(Data extracted from a collection)
^^^^

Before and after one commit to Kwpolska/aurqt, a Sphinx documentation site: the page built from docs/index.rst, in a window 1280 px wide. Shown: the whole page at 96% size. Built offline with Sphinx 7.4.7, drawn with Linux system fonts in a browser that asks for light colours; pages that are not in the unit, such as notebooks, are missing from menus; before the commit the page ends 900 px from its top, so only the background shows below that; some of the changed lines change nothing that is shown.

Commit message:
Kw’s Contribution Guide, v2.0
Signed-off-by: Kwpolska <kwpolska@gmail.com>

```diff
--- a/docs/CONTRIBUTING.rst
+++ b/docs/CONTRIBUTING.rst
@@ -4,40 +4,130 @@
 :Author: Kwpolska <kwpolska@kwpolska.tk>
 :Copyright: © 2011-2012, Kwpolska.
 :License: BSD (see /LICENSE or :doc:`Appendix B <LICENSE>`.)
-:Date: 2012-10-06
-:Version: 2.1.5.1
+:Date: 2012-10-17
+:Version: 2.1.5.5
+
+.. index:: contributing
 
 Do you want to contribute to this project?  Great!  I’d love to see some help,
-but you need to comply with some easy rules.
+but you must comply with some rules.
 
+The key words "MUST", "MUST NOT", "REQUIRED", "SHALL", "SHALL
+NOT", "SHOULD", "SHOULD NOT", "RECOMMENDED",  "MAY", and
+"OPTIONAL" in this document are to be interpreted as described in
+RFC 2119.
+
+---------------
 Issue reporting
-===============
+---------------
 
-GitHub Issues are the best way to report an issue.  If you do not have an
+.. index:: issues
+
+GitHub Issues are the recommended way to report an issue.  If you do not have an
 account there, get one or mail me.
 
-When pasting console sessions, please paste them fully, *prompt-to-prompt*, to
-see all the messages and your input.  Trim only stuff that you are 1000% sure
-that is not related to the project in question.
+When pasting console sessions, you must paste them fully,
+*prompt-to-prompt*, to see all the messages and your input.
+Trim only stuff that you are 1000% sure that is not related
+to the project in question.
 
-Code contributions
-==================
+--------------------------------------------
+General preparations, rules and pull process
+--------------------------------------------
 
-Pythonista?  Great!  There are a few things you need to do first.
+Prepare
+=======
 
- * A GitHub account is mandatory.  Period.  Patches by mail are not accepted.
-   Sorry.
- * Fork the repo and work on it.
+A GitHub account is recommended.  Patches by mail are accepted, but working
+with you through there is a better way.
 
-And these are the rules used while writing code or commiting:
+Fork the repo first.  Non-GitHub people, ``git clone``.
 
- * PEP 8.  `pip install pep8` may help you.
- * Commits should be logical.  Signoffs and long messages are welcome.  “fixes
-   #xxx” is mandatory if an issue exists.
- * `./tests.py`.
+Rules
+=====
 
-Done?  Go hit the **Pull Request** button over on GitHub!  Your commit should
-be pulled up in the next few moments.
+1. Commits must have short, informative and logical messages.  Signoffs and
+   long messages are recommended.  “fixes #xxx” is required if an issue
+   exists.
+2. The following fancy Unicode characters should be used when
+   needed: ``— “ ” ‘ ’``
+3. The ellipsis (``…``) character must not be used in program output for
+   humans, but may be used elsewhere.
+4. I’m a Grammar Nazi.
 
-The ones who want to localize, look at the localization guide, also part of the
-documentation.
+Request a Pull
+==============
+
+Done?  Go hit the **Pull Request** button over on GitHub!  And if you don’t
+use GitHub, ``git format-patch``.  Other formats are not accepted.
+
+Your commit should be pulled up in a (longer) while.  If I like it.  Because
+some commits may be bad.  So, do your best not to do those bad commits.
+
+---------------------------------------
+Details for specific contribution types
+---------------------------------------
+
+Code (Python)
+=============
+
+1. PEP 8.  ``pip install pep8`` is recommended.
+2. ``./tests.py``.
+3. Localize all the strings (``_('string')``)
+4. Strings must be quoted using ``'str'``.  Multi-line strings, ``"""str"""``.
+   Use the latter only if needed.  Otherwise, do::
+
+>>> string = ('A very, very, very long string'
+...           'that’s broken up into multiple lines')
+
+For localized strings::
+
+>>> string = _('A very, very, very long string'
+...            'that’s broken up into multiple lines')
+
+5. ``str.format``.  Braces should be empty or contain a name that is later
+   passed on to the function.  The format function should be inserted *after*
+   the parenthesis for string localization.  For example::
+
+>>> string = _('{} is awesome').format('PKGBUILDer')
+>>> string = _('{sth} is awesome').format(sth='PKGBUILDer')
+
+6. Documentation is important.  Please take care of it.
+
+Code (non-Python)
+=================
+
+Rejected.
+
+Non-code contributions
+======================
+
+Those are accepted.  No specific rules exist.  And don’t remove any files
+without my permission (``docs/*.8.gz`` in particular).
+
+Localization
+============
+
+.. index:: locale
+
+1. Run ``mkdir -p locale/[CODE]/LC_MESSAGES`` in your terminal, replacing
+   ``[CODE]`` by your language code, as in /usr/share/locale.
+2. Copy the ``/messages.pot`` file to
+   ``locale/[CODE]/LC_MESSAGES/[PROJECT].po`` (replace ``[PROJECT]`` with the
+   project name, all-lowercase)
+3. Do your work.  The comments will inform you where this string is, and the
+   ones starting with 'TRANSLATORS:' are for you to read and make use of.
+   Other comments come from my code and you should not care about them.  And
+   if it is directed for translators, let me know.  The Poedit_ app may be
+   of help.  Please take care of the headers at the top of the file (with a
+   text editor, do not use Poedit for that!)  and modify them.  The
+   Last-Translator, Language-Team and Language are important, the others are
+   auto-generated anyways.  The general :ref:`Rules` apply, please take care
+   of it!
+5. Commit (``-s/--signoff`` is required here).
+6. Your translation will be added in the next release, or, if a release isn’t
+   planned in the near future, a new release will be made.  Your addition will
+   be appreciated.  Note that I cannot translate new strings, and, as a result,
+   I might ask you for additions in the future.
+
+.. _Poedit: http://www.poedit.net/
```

^^^^

> _PROBLEM REQUIREMENTS_
Restate every entry above word for word.

> _EXERCISE SOLUTION_
Before and after one commit to Kwpolska/aurqt, a Sphinx documentation site: the page built from docs/index.rst, in a window 1280 px wide. Shown: the whole page at 96% size. Built offline with Sphinx 7.4.7, drawn with Linux system fonts in a browser that asks for light colours; pages that are not in the unit, such as notebooks, are missing from menus; before the commit the page ends 900 px from its top, so only the background shows below that; some of the changed lines change nothing that is shown.

Commit message:
Kw’s Contribution Guide, v2.0
Signed-off-by: Kwpolska <kwpolska@gmail.com>

```diff
--- a/docs/CONTRIBUTING.rst
+++ b/docs/CONTRIBUTING.rst
@@ -4,40 +4,130 @@
 :Author: Kwpolska <kwpolska@kwpolska.tk>
 :Copyright: © 2011-2012, Kwpolska.
 :License: BSD (see /LICENSE or :doc:`Appendix B <LICENSE>`.)
-:Date: 2012-10-06
-:Version: 2.1.5.1
+:Date: 2012-10-17
+:Version: 2.1.5.5
+
+.. index:: contributing
 
 Do you want to contribute to this project?  Great!  I’d love to see some help,
-but you need to comply with some easy rules.
+but you must comply with some rules.
 
+The key words "MUST", "MUST NOT", "REQUIRED", "SHALL", "SHALL
+NOT", "SHOULD", "SHOULD NOT", "RECOMMENDED",  "MAY", and
+"OPTIONAL" in this document are to be interpreted as described in
+RFC 2119.
+
+---------------
 Issue reporting
-===============
+---------------
 
-GitHub Issues are the best way to report an issue.  If you do not have an
+.. index:: issues
+
+GitHub Issues are the recommended way to report an issue.  If you do not have an
 account there, get one or mail me.
 
-When pasting console sessions, please paste them fully, *prompt-to-prompt*, to
-see all the messages and your input.  Trim only stuff that you are 1000% sure
-that is not related to the project in question.
+When pasting console sessions, you must paste them fully,
+*prompt-to-prompt*, to see all the messages and your input.
+Trim only stuff that you are 1000% sure that is not related
+to the project in question.
 
-Code contributions
-==================
+--------------------------------------------
+General preparations, rules and pull process
+--------------------------------------------
 
-Pythonista?  Great!  There are a few things you need to do first.
+Prepare
+=======
 
- * A GitHub account is mandatory.  Period.  Patches by mail are not accepted.
-   Sorry.
- * Fork the repo and work on it.
+A GitHub account is recommended.  Patches by mail are accepted, but working
+with you through there is a better way.
 
-And these are the rules used while writing code or commiting:
+Fork the repo first.  Non-GitHub people, ``git clone``.
 
- * PEP 8.  `pip install pep8` may help you.
- * Commits should be logical.  Signoffs and long messages are welcome.  “fixes
-   #xxx” is mandatory if an issue exists.
- * `./tests.py`.
+Rules
+=====
 
-Done?  Go hit the **Pull Request** button over on GitHub!  Your commit should
-be pulled up in the next few moments.
+1. Commits must have short, informative and logical messages.  Signoffs and
+   long messages are recommended.  “fixes #xxx” is required if an issue
+   exists.
+2. The following fancy Unicode characters should be used when
+   needed: ``— “ ” ‘ ’``
+3. The ellipsis (``…``) character must not be used in program output for
+   humans, but may be used elsewhere.
+4. I’m a Grammar Nazi.
 
-The ones who want to localize, look at the localization guide, also part of the
-documentation.
+Request a Pull
+==============
+
+Done?  Go hit the **Pull Request** button over on GitHub!  And if you don’t
+use GitHub, ``git format-patch``.  Other formats are not accepted.
+
+Your commit should be pulled up in a (longer) while.  If I like it.  Because
+some commits may be bad.  So, do your best not to do those bad commits.
+
+---------------------------------------
+Details for specific contribution types
+---------------------------------------
+
+Code (Python)
+=============
+
+1. PEP 8.  ``pip install pep8`` is recommended.
+2. ``./tests.py``.
+3. Localize all the strings (``_('string')``)
+4. Strings must be quoted using ``'str'``.  Multi-line strings, ``"""str"""``.
+   Use the latter only if needed.  Otherwise, do::
+
+>>> string = ('A very, very, very long string'
+...           'that’s broken up into multiple lines')
+
+For localized strings::
+
+>>> string = _('A very, very, very long string'
+...            'that’s broken up into multiple lines')
+
+5. ``str.format``.  Braces should be empty or contain a name that is later
+   passed on to the function.  The format function should be inserted *after*
+   the parenthesis for string localization.  For example::
+
+>>> string = _('{} is awesome').format('PKGBUILDer')
+>>> string = _('{sth} is awesome').format(sth='PKGBUILDer')
+
+6. Documentation is important.  Please take care of it.
+
+Code (non-Python)
+=================
+
+Rejected.
+
+Non-code contributions
+======================
+
+Those are accepted.  No specific rules exist.  And don’t remove any files
+without my permission (``docs/*.8.gz`` in particular).
+
+Localization
+============
+
+.. index:: locale
+
+1. Run ``mkdir -p locale/[CODE]/LC_MESSAGES`` in your terminal, replacing
+   ``[CODE]`` by your language code, as in /usr/share/locale.
+2. Copy the ``/messages.pot`` file to
+   ``locale/[CODE]/LC_MESSAGES/[PROJECT].po`` (replace ``[PROJECT]`` with the
+   project name, all-lowercase)
+3. Do your work.  The comments will inform you where this string is, and the
+   ones starting with 'TRANSLATORS:' are for you to read and make use of.
+   Other comments come from my code and you should not care about them.  And
+   if it is directed for translators, let me know.  The Poedit_ app may be
+   of help.  Please take care of the headers at the top of the file (with a
+   text editor, do not use Poedit for that!)  and modify them.  The
+   Last-Translator, Language-Team and Language are important, the others are
+   auto-generated anyways.  The general :ref:`Rules` apply, please take care
+   of it!
+5. Commit (``-s/--signoff`` is required here).
+6. Your translation will be added in the next release, or, if a release isn’t
+   planned in the near future, a new release will be made.  Your addition will
+   be appreciated.  Note that I cannot translate new strings, and, as a result,
+   I might ask you for additions in the future.
+
+.. _Poedit: http://www.poedit.net/
```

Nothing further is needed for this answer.